The black walnut tree (Juglans nigra) grows throughout the United States. Its native range extends through the eastern and central states. Highly valued as a major timber tree, the black walnut commands high prices for its wood per board foot according to the University of Minnesota. The tree produces wood that is famous for its strength, beautiful coloring and excellent machining ability. The tree's nuts are popular for baking, candy making and retail sale. The black walnut tree makes an excellent shade specimen with pleasing yellow fall colors.
Plant walnut trees in an area that is well-draining. The tree will not tolerate wet roots. The sun prefers full sunlight. An area with ample wind protection is ideal. The ideal soil conditions should have a pH higher then 7.
Prune the walnut tree during its dormant period in the winter or early spring. Remove dead or damaged branches. Prune trees limbs that are less then 1 or 2 inches in diameter to allow air flow and sunlight to reach the tree.
Remove all weeds and turf grass around the black walnut tree. A 3 foot diameter is ideal. Care should always be taken when cultivating around the black walnut tree using a hoe or other machine because the trees roots are shallow and easily damaged. The trunk of the tree is also easily damaged. Any damage that occurs can allow infections to enter the tree's system.
Apply 3 to 4 inches of mulch such as peat moss, bark chips or leaf debris around the tree. Mulch will help lessen weed growth and also help the soil maintain moisture.
Water the black walnut tree regularly. Keep the soil moist but not water-logged.

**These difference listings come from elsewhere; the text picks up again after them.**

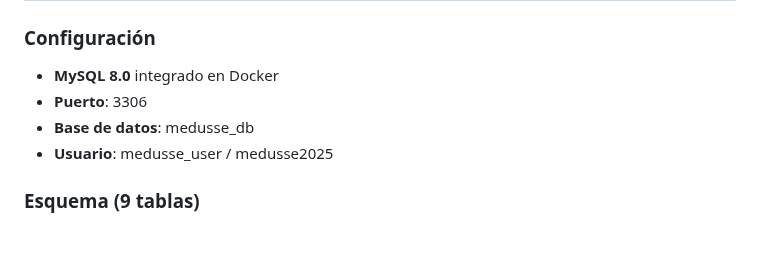
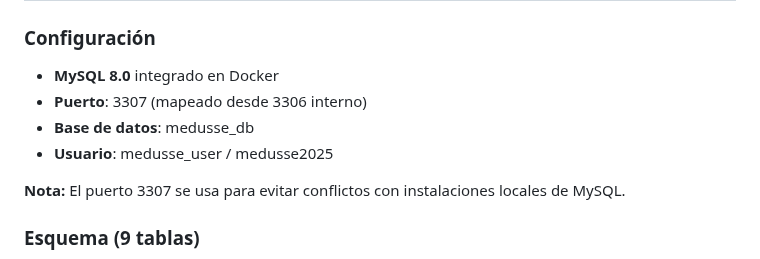
Before and after one commit to Fralopala2/medusse-show, a Markdown page: README.md, the part around the change. Rendered like a GitHub page; blank space fills up the shorter version.

```diff
--- a/README.md
+++ b/README.md
@@ -544,9 +544,11 @@ La web estará disponible en: http://localhost:3003
 
 ### Configuración
 - **MySQL 8.0** integrado en Docker
-- **Puerto**: 3306
+- **Puerto**: 3307 (mapeado desde 3306 interno)
 - **Base de datos**: medusse_db
 - **Usuario**: medusse_user / medusse2025
+
+**Nota:** El puerto 3307 se usa para evitar conflictos con instalaciones locales de MySQL.
 
 ### Esquema (9 tablas)
 1. **users** - Usuarios del sistema (admin, user, viewer)
```
Also changed, not shown: documentacion/DOCUMENTACION_GENERAL_RETOS.md (+1 -1 lines), documentacion/DOCUMENTACION_RETOS.md (+2 -2 lines).
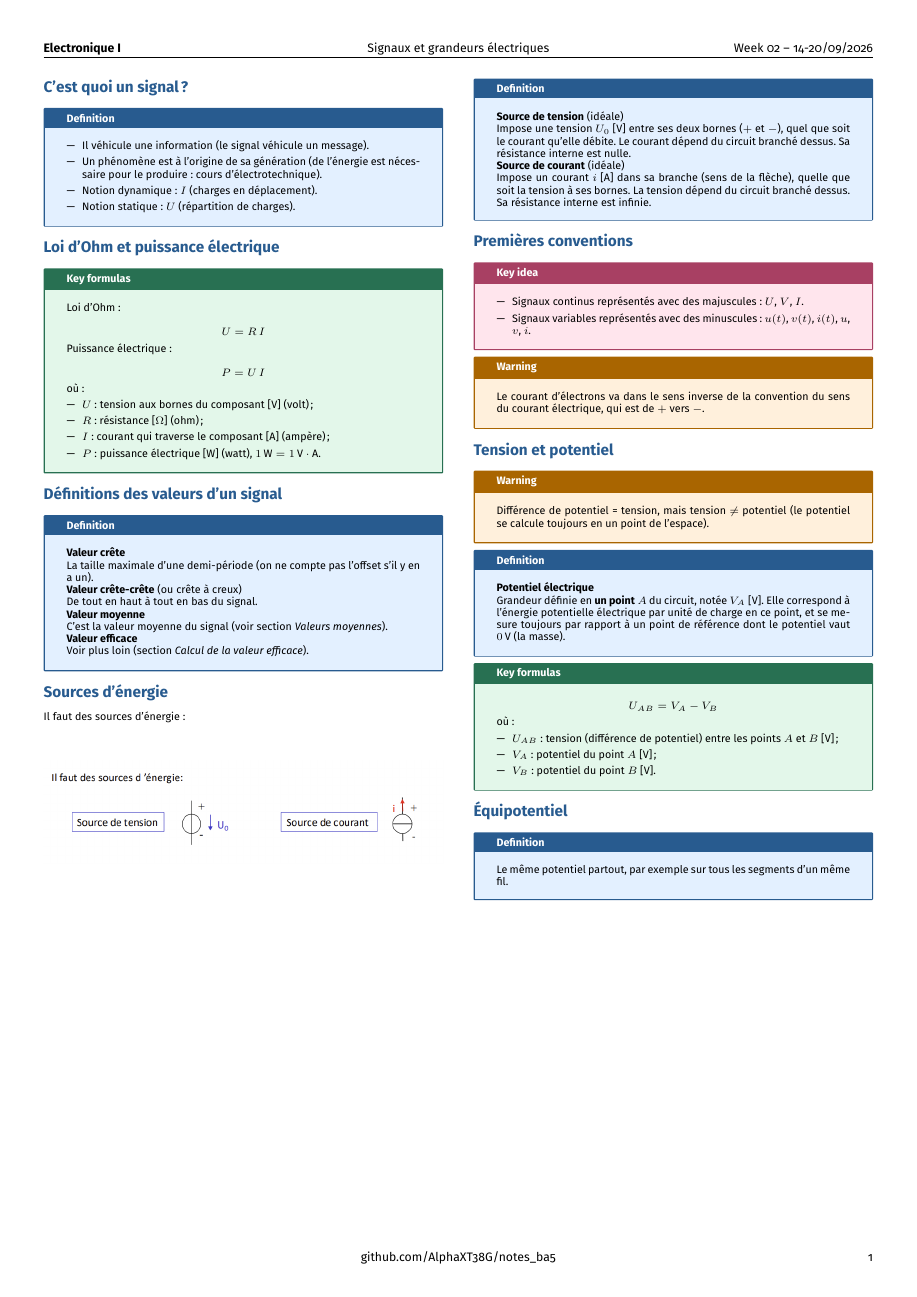
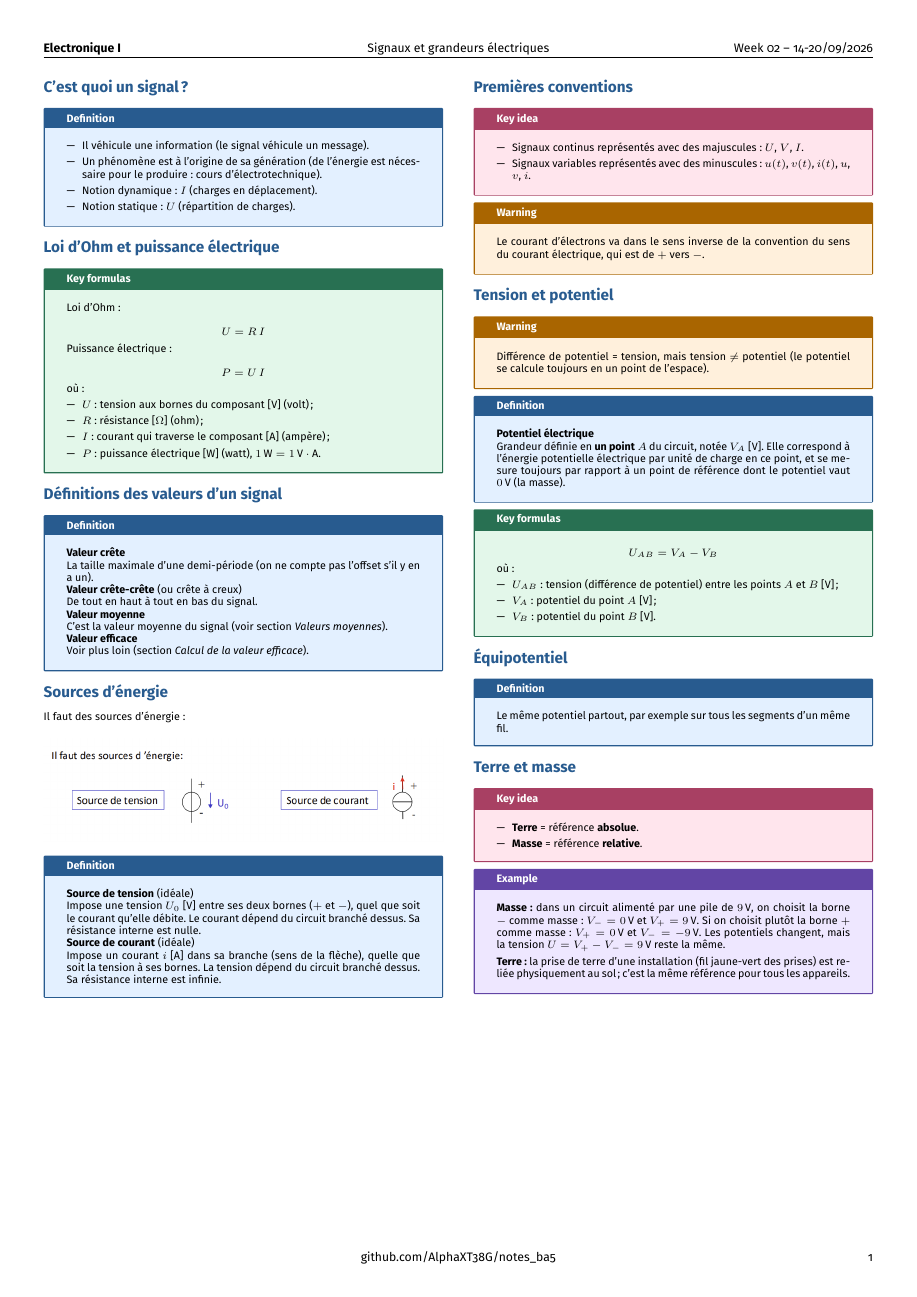
Before and after one commit to AlphaXT38G/notes_ba5, a LaTeX document (elec/week/week02.tex): the whole page. Compiled offline with pdfLaTeX.

Commit message:
feat(elec-week02): earth and ground

```diff
--- a/elec/week/week02.tex
+++ b/elec/week/week02.tex
@@ -402,6 +402,34 @@ Le même potentiel partout, par exemple sur tous les segments d'un même fil.
 \end{definition}
 
 
+%=========================================================
+\section{Terre et masse}
+
+
+\begin{important}
+
+\begin{itemize}
+
+\item \textbf{Terre} = référence \textbf{absolue}.
+
+\item \textbf{Masse} = référence \textbf{relative}.
+
+\end{itemize}
+
+\end{important}
+
+
+\begin{example}
+
+\textbf{Masse :} dans un circuit alimenté par une pile de $9\,\text{V}$, on choisit la borne $-$ comme masse : $V_- = 0\,\text{V}$ et $V_+ = 9\,\text{V}$. Si on choisit plutôt la borne $+$ comme masse : $V_+ = 0\,\text{V}$ et $V_- = -9\,\text{V}$. Les potentiels changent, mais la tension $U = V_+ - V_- = 9\,\text{V}$ reste la même.
+
+\vspace{3pt}
+
+\textbf{Terre :} la prise de terre d'une installation (fil jaune-vert des prises) est reliée physiquement au sol ; c'est la même référence pour tous les appareils.
+
+\end{example}
+
+
 \end{multicols}
 
 \end{document}
```
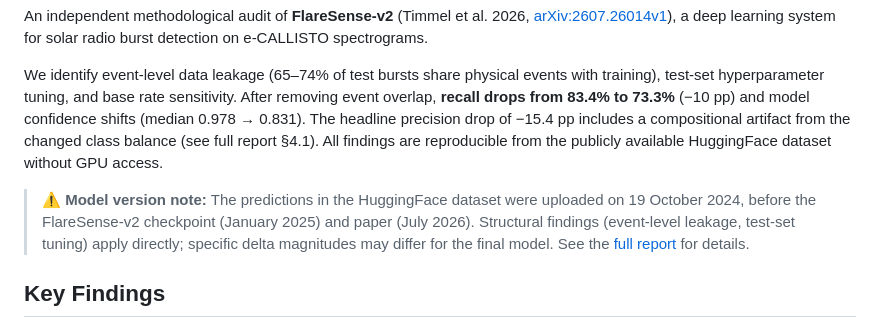
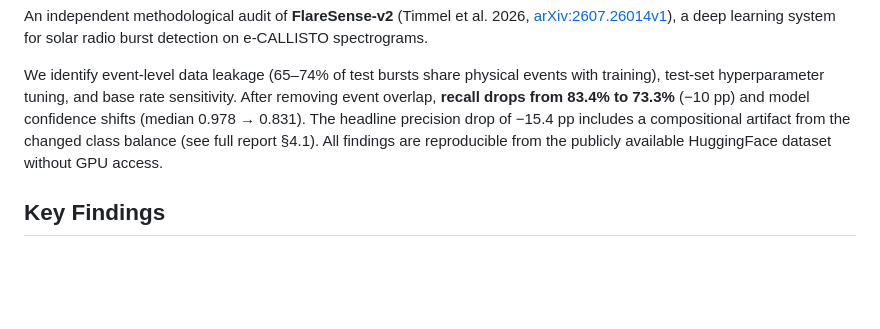
Before and after one commit to Farrior13/FlareSense-v2-Audit, a Markdown page: README.md, the part around the change. Drawn GitHub-style; blank space fills up the shorter version.

Commit message:
docs: remove confusing model version caveats and uncertainty disclaimers

```diff
--- a/README.md
+++ b/README.md
@@ -8,8 +8,6 @@
 An independent methodological audit of **FlareSense-v2** (Timmel et al. 2026, [arXiv:2607.26014v1](https://arxiv.org/html/2607.26014v1)), a deep learning system for solar radio burst detection on e-CALLISTO spectrograms.
 
 We identify event-level data leakage (65–74% of test bursts share physical events with training), test-set hyperparameter tuning, and base rate sensitivity. After removing event overlap, **recall drops from 83.4% to 73.3%** (−10 pp) and model confidence shifts (median 0.978 → 0.831). The headline precision drop of −15.4 pp includes a compositional artifact from the changed class balance (see full report §4.1). All findings are reproducible from the publicly available HuggingFace dataset without GPU access.
-
-> **⚠️ Model version note:** The predictions in the HuggingFace dataset were uploaded on 19 October 2024, before the FlareSense-v2 checkpoint (January 2025) and paper (July 2026). Structural findings (event-level leakage, test-set tuning) apply directly; specific delta magnitudes may differ for the final model. See the [full report](docs/audit_v1.md) for details.
 
 ## Key Findings
 
```
Also changed, not shown: docs/audit_v1.md (+0 -6 lines).
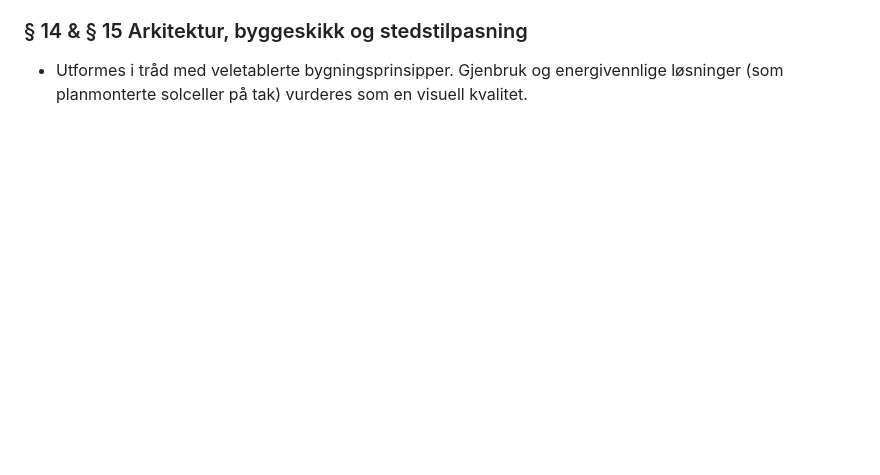
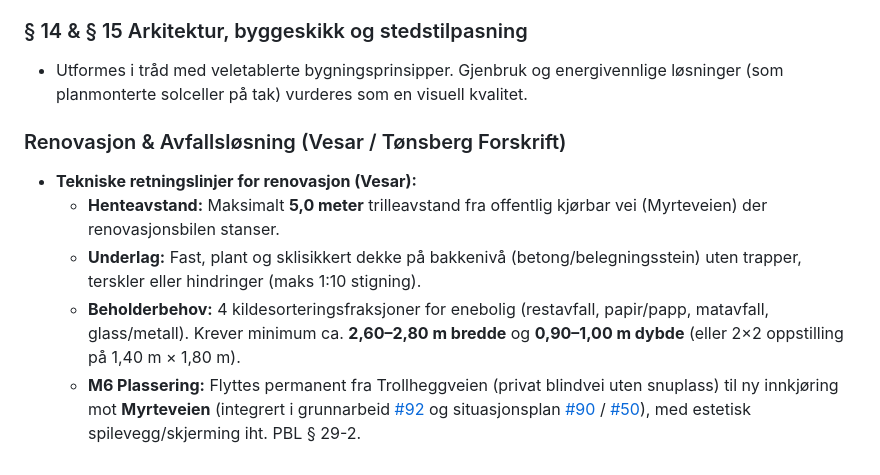
Before and after one commit to magnuskiro/m6, a Markdown page: notebooklm/sources/06_MUNICIPAL_ZONING_TØNSBERG.md, the part around the change. GitHub-like rendering; blank space fills up the shorter version.

Commit message:
docs(zoning): add Vesar waste disposal and placement guidelines to municipal zoning docs

```diff
--- a/notebooklm/sources/06_MUNICIPAL_ZONING_TØNSBERG.md
+++ b/notebooklm/sources/06_MUNICIPAL_ZONING_TØNSBERG.md
@@ -44,3 +44,10 @@ This source document outlines the legal building regulations, municipal master p
 
 ### § 14 & § 15 Arkitektur, byggeskikk og stedstilpasning
 - Utformes i tråd med veletablerte bygningsprinsipper. Gjenbruk og energivennlige løsninger (som planmonterte solceller på tak) vurderes som en visuell kvalitet.
+
+### Renovasjon & Avfallsløsning (Vesar / Tønsberg Forskrift)
+- **Tekniske retningslinjer for renovasjon (Vesar):**
+  - **Henteavstand:** Maksimalt **5,0 meter** trilleavstand fra offentlig kjørbar vei (Myrteveien) der renovasjonsbilen stanser.
+  - **Underlag:** Fast, plant og sklisikkert dekke på bakkenivå (betong/belegningsstein) uten trapper, terskler eller hindringer (maks 1:10 stigning).
+  - **Beholderbehov:** 4 kildesorteringsfraksjoner for enebolig (restavfall, papir/papp, matavfall, glass/metall). Krever minimum ca. **2,60–2,80 m bredde** og **0,90–1,00 m dybde** (eller 2×2 oppstilling på 1,40 m × 1,80 m).
+  - **M6 Plassering:** Flyttes permanent fra Trollheggveien (privat blindvei uten snuplass) til ny innkjøring mot **Myrteveien** (integrert i grunnarbeid [#92](https://github.com/magnuskiro/m6/issues/92) og situasjonsplan [#90](https://github.com/magnuskiro/m6/issues/90) / [#50](https://github.com/magnuskiro/m6/issues/50)), med estetisk spilevegg/skjerming iht. PBL § 29-2.
```
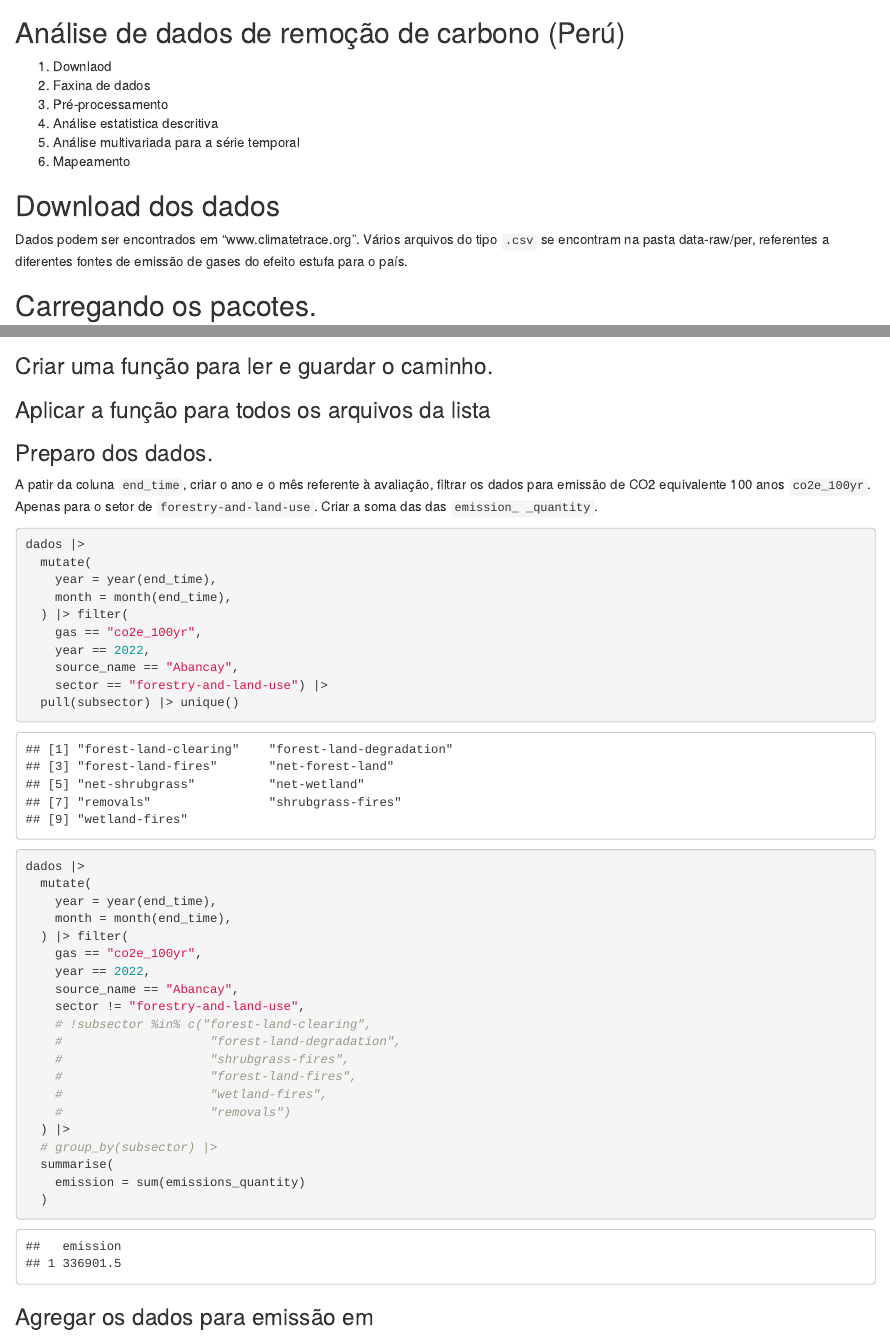
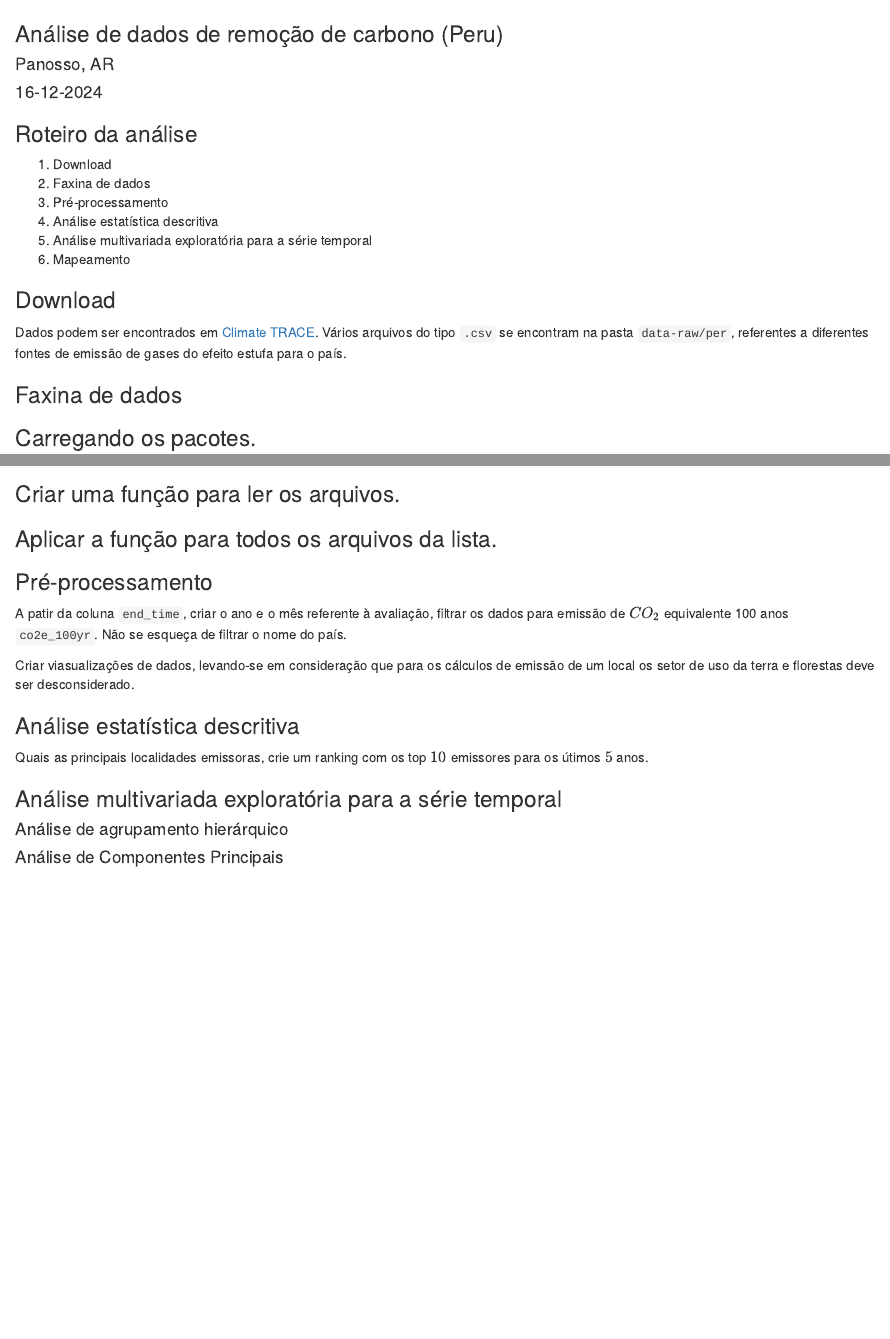
Before and after one commit to arpanosso/est-exp-r-2024, an R Markdown document (scripts/lista-07.Rmd): the page in a window 1100 px wide, from 120 px down before the commit and from 60 px down after it, so that both start at the same text, and a second part further down, joined at a grey line. The pictures show the output file scripts/lista-07.html that the author committed with the source, opened offline.

Commit message:
lista - 7 entrada de dados

````diff
--- a/scripts/lista-07.Rmd
+++ b/scripts/lista-07.Rmd
@@ -1,7 +1,8 @@
 ---
 title: "Lista-07"
+subtitle: "Análise de dados de remoção de carbono (Peru)"
 author: "Panosso, AR"
-date: "2024-12-16"
+date: "16-12-2024"
 output: html_document
 ---
 
@@ -12,21 +13,22 @@ knitr::opts_chunk$set(echo = TRUE,
                       warning = FALSE)
 ```
 
-## Análise de dados de remoção de carbono (Perú)
+### Roteiro da análise
 
-  1. Downlaod
+  1. Download
   1. Faxina de dados
   1. Pré-processamento
-  1. Análise estatistica descritiva
-  1. Análise multivariada para a série temporal
+  1. Análise estatística descritiva
+  1. Análise multivariada exploratória para a série temporal
   1. Mapeamento
 
+### Download
 
-## Download dos dados
+Dados podem ser encontrados em [Climate TRACE](www.climatetrace.org). Vários arquivos do tipo `.csv` se encontram na pasta `data-raw/per`, referentes a diferentes fontes de emissão de gases do efeito estufa para o país.
 
-Dados podem ser encontrados em "www.climatetrace.org". Vários arquivos do tipo `.csv` se encontram na pasta data-raw/per, referentes a diferentes fontes de emissão de gases do efeito estufa para o país.
+### Faxina de dados
 
-## Carregando os pacotes.
+### Carregando os pacotes.
 ```{r}
 library(tidyverse)
 library(readxl)
@@ -63,53 +42,56 @@ dados <- map_df(lista_csv,my_file_reader)
-### Criar uma função para ler e guardar o caminho.
 ```{r}
 
 ```
 
-### Aplicar a função para todos os arquivos da lista
+### Carregar apenas 01 arquivo.
+
 ```{r}
 
 ```
 
-### Preparo dos dados.
-
-A patir da coluna `end_time`, criar o ano e o mês referente à avaliação, filtrar os dados para emissão de CO2 equivalente 100 anos `co2e_100yr`. Apenas para o setor de `forestry-and-land-use`. Criar a soma das das `emission_ _quantity`.
+### Criar uma função para ler os arquivos.
 
 ```{r}
-dados |>
-  mutate(
-    year = year(end_time),
-    month = month(end_time),
-  ) |> filter(
-    gas == "co2e_100yr",
-    year == 2022,
-    source_name == "Abancay",
-    sector == "forestry-and-land-use") |>
-  pull(subsector) |> unique()
+
+```
+
+### Aplicar a função para todos os arquivos da lista.
+
+```{r}
+
+
+```
+
+### Pré-processamento
+
+A patir da coluna `end_time`, criar o ano e o mês referente à avaliação, filtrar os dados para emissão de $CO_2$ equivalente 100 anos `co2e_100yr`. Não se esqueça de filtrar o nome do país.
+
+Criar viasualizações de dados, levando-se em consideração que para os cálculos de emissão de um local os setor de uso da terra e florestas deve ser desconsiderado.
+
+```{r}
+
+```
+
+### Análise estatística descritiva
+
+Quais as principais localidades emissoras, crie um ranking com os top $10$ emissores para os útimos $5$ anos.
+
+```{r}
+
+```
+
+### Análise multivariada exploratória para a série temporal
+
+```{r}
 
 ```
 
 
+#### Análise de agrupamento hierárquico
+
 ```{r}
-dados |>
-  mutate(
-    year = year(end_time),
-    month = month(end_time),
-  ) |> filter(
-    gas == "co2e_100yr",
-    year == 2022,
-    source_name == "Abancay",
-    sector != "forestry-and-land-use",
-    # !subsector %in% c("forest-land-clearing",
-    #                    "forest-land-degradation",
-    #                    "shrubgrass-fires",
-    #                    "forest-land-fires",
-    #                    "wetland-fires",
-    #                    "removals")
-  ) |>
-  # group_by(subsector) |>
-  summarise(
-    emission = sum(emissions_quantity)
-  )
+
+
 ```
 
-### Agregar os dados para emissão em
+#### Análise de Componentes Principais
````
Also changed, not shown: scripts/lista-07.html, scripts/lista-07.Rmd (27 more changed lines).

Fertilize the black walnut tree in early June using 1 cup of 10-10-10 fertilizer for every year of the trees life. Sprinkle the fertilizer around the tree's base. Do not allow the fertilizer to touch the trees trunk. Water thoroughly.